- Problem to solve -
Look through the records below and collect all lines that hold the string "order".

- Data excerpts -
━━━

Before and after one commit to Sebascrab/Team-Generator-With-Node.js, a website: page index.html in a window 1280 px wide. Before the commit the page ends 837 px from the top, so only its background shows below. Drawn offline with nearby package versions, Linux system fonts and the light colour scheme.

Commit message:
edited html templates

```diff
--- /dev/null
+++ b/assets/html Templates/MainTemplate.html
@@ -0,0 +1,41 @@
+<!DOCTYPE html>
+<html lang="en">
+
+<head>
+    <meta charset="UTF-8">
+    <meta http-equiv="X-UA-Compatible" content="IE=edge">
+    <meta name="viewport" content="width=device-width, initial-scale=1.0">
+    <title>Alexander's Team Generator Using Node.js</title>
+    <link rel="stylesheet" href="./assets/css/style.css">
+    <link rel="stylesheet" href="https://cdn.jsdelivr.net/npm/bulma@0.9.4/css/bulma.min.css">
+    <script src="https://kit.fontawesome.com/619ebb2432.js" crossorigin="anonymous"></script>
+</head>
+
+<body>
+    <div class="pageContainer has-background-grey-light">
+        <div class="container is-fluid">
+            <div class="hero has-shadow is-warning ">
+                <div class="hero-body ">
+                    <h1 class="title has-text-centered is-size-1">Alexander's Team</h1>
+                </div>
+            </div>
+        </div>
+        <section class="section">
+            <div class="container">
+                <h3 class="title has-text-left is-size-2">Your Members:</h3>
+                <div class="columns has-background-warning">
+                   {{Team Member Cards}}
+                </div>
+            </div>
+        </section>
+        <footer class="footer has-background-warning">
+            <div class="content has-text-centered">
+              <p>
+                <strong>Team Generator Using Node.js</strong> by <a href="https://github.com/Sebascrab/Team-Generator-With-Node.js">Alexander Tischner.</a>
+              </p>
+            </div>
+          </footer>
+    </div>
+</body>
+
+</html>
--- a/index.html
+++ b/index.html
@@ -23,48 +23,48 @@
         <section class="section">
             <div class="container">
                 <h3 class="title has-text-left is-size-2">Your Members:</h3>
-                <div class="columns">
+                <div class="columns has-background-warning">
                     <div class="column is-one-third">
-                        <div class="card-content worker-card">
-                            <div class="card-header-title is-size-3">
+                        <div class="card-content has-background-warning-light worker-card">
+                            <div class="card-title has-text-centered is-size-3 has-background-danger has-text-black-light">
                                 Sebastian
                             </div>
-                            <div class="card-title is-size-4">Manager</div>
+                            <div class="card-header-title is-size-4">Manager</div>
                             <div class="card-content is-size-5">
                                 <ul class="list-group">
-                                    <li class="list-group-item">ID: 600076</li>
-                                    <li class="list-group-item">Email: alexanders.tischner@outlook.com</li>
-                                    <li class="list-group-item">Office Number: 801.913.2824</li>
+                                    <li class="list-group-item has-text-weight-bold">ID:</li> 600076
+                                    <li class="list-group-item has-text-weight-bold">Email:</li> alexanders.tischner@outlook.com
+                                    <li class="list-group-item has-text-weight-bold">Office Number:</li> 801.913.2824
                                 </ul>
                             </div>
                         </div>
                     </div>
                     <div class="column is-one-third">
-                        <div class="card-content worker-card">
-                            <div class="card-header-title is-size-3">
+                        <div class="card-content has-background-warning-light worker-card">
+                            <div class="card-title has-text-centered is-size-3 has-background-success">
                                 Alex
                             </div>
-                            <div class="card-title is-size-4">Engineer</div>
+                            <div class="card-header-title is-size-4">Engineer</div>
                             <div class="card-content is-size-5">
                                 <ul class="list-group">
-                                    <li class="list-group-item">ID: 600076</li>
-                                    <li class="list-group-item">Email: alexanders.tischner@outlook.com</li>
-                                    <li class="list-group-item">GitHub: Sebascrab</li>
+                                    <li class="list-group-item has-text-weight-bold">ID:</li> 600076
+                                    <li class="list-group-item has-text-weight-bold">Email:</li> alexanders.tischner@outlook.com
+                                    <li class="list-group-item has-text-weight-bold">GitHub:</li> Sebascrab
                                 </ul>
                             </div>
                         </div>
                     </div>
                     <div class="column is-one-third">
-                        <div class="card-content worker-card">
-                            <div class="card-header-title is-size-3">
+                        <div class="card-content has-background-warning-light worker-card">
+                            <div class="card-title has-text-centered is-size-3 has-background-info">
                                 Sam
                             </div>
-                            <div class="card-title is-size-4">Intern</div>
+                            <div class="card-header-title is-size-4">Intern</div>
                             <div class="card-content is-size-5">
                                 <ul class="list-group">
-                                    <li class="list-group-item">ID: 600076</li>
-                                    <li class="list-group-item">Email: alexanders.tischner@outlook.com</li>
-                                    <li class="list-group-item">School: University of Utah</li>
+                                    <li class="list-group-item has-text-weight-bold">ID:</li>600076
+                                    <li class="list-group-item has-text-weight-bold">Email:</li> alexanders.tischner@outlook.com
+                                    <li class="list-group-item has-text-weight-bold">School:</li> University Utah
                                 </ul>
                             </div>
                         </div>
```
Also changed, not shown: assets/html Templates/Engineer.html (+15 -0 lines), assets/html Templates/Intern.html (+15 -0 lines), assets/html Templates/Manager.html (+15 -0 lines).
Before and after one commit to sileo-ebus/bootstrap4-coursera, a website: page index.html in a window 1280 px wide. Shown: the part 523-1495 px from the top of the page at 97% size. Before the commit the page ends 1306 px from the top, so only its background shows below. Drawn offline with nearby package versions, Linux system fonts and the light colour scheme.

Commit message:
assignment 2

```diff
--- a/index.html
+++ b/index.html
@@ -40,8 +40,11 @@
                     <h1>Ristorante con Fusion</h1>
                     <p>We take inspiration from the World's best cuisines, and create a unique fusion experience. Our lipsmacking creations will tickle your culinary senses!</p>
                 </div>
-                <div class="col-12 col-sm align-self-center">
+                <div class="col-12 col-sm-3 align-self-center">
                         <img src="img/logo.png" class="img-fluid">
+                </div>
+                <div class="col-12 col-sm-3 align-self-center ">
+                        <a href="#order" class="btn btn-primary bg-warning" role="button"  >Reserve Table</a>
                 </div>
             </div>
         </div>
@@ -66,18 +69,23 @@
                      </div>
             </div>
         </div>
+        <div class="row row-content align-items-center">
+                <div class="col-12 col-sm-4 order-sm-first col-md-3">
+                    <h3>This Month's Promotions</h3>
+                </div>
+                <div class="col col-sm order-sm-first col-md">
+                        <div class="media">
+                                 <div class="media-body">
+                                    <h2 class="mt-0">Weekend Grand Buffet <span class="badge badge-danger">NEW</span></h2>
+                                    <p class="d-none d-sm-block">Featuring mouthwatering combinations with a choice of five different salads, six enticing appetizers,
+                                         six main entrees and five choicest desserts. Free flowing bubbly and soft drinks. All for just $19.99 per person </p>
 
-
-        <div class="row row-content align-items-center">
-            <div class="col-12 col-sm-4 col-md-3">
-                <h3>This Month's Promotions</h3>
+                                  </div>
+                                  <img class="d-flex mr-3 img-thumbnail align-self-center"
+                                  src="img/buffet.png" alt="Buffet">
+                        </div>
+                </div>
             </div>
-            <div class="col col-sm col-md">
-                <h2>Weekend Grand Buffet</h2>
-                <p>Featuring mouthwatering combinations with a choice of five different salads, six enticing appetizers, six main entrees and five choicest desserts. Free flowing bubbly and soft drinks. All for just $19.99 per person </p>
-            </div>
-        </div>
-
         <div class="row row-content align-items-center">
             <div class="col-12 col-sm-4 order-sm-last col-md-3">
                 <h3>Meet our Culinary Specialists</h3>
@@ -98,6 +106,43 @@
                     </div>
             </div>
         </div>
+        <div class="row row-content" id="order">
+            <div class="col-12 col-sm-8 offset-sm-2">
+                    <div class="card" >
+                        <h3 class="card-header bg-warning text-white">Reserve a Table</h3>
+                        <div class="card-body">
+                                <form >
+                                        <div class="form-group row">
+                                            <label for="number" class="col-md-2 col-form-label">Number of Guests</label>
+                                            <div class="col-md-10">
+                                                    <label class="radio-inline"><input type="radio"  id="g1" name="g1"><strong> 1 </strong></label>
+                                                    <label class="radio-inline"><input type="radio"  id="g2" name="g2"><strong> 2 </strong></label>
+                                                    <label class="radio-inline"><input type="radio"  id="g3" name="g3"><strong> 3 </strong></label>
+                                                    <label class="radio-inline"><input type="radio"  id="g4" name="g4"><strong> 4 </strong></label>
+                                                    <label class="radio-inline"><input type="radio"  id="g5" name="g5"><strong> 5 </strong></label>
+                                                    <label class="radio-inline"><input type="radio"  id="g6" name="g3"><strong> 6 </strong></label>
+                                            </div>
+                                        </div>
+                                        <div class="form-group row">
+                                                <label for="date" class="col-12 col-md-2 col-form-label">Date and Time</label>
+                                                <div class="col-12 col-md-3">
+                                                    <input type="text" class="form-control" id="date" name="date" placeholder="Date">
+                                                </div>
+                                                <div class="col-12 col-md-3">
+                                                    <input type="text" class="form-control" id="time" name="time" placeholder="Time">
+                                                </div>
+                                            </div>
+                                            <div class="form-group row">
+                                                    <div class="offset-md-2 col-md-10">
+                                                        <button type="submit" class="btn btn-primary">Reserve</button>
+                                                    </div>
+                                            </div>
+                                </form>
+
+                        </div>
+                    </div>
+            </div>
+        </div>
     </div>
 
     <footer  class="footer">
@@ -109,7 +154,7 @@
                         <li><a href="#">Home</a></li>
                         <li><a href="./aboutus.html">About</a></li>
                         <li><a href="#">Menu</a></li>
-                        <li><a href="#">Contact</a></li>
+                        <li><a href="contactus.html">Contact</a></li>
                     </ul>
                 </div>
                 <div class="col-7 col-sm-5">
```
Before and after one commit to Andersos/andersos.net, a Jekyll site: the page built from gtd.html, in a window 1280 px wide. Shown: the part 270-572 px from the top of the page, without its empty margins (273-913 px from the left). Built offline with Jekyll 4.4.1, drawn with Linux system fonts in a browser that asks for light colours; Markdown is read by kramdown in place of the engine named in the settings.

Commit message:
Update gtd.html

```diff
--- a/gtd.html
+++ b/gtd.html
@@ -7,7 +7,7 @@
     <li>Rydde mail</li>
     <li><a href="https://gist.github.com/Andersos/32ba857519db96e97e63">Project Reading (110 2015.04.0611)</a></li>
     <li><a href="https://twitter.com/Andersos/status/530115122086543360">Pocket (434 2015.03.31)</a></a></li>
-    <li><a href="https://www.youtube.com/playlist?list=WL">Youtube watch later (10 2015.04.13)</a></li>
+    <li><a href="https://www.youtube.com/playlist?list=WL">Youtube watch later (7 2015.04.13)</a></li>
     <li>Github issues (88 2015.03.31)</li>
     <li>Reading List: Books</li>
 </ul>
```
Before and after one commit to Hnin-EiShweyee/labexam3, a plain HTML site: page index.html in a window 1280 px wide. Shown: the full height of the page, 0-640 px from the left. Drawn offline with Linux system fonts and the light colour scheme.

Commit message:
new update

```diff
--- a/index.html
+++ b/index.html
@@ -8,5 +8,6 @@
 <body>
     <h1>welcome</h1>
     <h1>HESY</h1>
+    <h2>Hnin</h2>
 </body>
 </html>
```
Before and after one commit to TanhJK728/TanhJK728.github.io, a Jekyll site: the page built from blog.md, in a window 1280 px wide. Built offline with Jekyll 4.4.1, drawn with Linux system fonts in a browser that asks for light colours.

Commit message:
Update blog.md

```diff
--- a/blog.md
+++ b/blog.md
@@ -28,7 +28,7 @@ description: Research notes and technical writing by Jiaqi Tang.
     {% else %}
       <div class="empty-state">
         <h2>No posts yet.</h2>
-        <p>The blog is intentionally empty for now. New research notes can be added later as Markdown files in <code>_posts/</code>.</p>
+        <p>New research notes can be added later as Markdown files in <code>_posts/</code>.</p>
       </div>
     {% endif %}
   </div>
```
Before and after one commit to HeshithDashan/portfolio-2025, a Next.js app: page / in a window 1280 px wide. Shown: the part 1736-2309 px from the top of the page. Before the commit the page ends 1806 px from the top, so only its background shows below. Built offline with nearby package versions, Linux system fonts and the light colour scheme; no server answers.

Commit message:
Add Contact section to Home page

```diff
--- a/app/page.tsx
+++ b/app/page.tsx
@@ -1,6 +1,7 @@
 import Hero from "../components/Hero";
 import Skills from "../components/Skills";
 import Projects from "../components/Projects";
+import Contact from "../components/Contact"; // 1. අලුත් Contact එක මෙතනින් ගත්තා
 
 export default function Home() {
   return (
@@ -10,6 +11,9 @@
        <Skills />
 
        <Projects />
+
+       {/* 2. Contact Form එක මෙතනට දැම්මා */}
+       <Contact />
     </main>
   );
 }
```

━━━

- Answer area -
+                        <a href="#order" class="btn btn-primary bg-warning" role="button"  >Reserve Table</a>
+                <div class="col-12 col-sm-4 order-sm-first col-md-3">
+                <div class="col col-sm order-sm-first col-md">
             <div class="col-12 col-sm-4 order-sm-last col-md-3">
+        <div class="row row-content" id="order">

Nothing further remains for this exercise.